Even as Canada’s Conservative government and the corporate media crow about “economic recovery,” the latest jobless figures from Statistics Canada shed light upon the precarious situation facing young workers and students.
At 13.9 percent, the unemployment rate in May for workers aged 15 to 24 continued to be approximately twice the national average. For 20 to 24 year-old students the unemployment rate was 15 percent in the first month after college and university classes ended.
A government press release, noting a meager decrease in comparison with May of last year, presented these figures in glowing terms. But if one takes August 2007, before the systematic breakdown of the capitalist economy swept the globe, as the basis for comparison, the youth unemployment rate has risen 27.5 percent (from 10.9 to 13.9) and the student unemployment rate has nearly doubled (from 7.7 to 15.0).
The government’s unemployment statistics, which count only those youth that have remained in the labour force, only tell part of the story. The proportion of youth participating in the labour force fell from 67.0 percent in August 2007 to 64.5 percent in May 2011, even as the number of youth grew, over the same period, by more than 120,000. A significant layer of youth, discouraged by years of rejection at the hands of employers, has turned to their parents or borrowed money for their subsistence.
In conjunction with this exodus from the job market, the proportion of youth attending school full-time increased from 58 percent in 2009 to 63 percent in 2010. Faced with dismal prospects as part of the workforce, young workers have turned to post-secondary education to “seek shelter.” The painful contradiction these youth soon encounter is that, just as their opportunities to earn income have dried up, the cost of a post-secondary education has increased dramatically.

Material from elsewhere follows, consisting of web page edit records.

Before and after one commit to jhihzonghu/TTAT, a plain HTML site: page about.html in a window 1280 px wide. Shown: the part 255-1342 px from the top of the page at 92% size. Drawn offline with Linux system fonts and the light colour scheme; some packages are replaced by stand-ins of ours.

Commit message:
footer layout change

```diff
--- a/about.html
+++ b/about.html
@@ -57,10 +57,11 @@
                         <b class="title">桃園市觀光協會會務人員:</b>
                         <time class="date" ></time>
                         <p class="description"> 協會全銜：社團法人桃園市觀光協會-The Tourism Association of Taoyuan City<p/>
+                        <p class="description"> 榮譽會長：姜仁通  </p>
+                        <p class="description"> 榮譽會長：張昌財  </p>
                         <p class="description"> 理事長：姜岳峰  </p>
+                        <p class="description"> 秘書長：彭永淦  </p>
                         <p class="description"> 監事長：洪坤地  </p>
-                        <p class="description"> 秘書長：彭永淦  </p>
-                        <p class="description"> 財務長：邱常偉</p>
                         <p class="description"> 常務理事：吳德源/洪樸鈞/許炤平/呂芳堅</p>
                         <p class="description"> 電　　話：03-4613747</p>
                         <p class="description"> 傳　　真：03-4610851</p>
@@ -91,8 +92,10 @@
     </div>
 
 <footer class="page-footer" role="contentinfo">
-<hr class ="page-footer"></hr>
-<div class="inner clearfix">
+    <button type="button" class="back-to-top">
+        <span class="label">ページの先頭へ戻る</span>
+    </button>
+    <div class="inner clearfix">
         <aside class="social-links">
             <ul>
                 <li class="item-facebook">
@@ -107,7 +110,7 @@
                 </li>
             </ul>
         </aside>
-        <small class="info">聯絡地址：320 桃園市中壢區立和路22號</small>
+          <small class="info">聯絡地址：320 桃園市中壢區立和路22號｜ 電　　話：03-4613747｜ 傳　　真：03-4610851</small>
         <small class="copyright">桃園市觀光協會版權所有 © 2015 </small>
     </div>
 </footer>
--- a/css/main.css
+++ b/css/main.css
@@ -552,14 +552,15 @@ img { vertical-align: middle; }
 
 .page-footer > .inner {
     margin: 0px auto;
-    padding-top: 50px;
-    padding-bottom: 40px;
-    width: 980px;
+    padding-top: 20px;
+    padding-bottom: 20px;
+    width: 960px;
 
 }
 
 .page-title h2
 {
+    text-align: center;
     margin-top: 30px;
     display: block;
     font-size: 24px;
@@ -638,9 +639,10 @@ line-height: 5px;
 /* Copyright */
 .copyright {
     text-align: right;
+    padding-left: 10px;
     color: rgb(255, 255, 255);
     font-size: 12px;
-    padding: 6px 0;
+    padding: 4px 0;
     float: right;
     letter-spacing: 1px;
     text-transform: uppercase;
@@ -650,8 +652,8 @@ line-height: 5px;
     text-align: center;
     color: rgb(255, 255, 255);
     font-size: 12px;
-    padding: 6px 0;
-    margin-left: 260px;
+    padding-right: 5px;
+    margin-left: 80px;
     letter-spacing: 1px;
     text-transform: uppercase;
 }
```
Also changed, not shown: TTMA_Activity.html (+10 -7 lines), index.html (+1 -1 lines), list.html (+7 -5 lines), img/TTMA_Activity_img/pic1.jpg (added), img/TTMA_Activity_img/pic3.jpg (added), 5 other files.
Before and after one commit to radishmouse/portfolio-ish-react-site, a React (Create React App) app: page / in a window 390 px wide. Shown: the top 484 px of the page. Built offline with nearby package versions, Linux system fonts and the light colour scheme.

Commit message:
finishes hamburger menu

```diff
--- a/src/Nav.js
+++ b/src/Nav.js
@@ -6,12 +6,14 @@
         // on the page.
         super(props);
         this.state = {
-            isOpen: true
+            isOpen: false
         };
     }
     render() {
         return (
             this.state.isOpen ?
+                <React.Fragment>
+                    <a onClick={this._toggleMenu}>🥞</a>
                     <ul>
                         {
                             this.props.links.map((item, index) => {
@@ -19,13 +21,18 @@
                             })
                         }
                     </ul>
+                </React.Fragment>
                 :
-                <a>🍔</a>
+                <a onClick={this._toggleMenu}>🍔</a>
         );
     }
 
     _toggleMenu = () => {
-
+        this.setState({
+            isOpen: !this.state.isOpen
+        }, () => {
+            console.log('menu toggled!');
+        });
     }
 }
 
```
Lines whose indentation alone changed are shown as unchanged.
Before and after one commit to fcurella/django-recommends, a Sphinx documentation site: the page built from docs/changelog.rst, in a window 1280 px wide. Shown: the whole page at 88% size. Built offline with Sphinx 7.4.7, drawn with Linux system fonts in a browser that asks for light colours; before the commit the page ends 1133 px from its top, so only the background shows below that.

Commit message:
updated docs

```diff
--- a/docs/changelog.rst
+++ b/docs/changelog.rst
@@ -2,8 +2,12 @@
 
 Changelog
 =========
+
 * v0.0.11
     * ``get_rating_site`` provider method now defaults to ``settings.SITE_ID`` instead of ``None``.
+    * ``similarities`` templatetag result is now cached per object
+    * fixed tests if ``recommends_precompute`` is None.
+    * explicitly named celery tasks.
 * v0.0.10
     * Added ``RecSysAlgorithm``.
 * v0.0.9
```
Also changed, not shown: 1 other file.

Tuition fees rose 4.0 percent last year, twice the rate of inflation, from a national average of $4,942.00 for the 2009/2010 academic year to $5,138.00 for 2010/2011. Students in Ontario’s post-secondary education system paid the highest fees, an average of $6,307.00, followed by students in New Brunswick, where fees averaged $5,516.00. Since 1999, when the average tuition was $2 591.00, tuition costs have nearly doubled.
The widening gap between student income and the cost of education has led to an explosion of student debt. Between 1995 and 2005, that is even prior to the onset of the current recession, the proportion of students borrowing to finance their education rose from 49 percent to 57 percent. Over the same time period, the proportion of student borrowers who graduated with a debt burden of $25,000 or more increased from 17 percent to 27 percent.
These figures, once updated to include the years after the economic crisis, are sure to rise. To give one indication, the Canada Student Loans Program, administered by the federal government, had 20,000 more full time student borrowers in the 2008/2009 academic year than it did in 2006/2007 (an increase of almost 6 percent).
Currently, over 2 million Canadians have student loans. When loans owed to the federal government, the provinces, and the major banks are taken together, they total over $20 billion. The amount of loans owed to the federal government, currently $14 billion, grows at an average of $1.2 million a day.
Of this total, $149.5 million is deemed unrecoverable due to the total inability of the borrower to make his or her payments. This number, as large as it is, does not yet reflect the true impact of the recession. By law, student loans cannot be discharged through bankruptcy, thus becoming “unrecoverable,” until seven years after a student has left school.
The increasing costs borne by students for post-secondary education are a direct result of the policies of austerity pursued by the Chretien-Martin Liberal governments of the 1990s and deepened by Stephen Harper’s Conservative government. Between 1995 and 1997, the Liberal government aggressively cut the federal transfer payments Ottawa makes to the provinces for post-secondary education (as well as health care and poverty relief) in the name of balancing the budget.
The most recent budget presented by the Conservative majority government proposes a transfer payment for post-secondary education that, when adjusted for inflation, is $800 million below funding levels in 1992/1993. In the meantime, enrollment in universities and colleges has expanded massively.
Consequently, an ever greater proportion of university operating budgets comes directly from the fees they charge students. In 1987, tuition fees accounted for 16.7 percent of revenue; by 2007 they accounted for 34.2 percent of revenue. Over the same time period, the proportion of university revenue provided by government funding fell from 81.4 percent to 57.1 percent.
With the federal Conservative government and provincial governments of every stripe pledging, in the interests of their constituency among Canada’s capitalist elite, to eliminate budget deficits through massive cuts to public expenditure, this ominous trend is sure to continue.
Driven from the labour force, squeezed by the rising cost of education, crushed by debt, Canada’s students and young workers have experienced firsthand the reality of this economic recovery: prosperity for the ruling elite–austerity for the working class.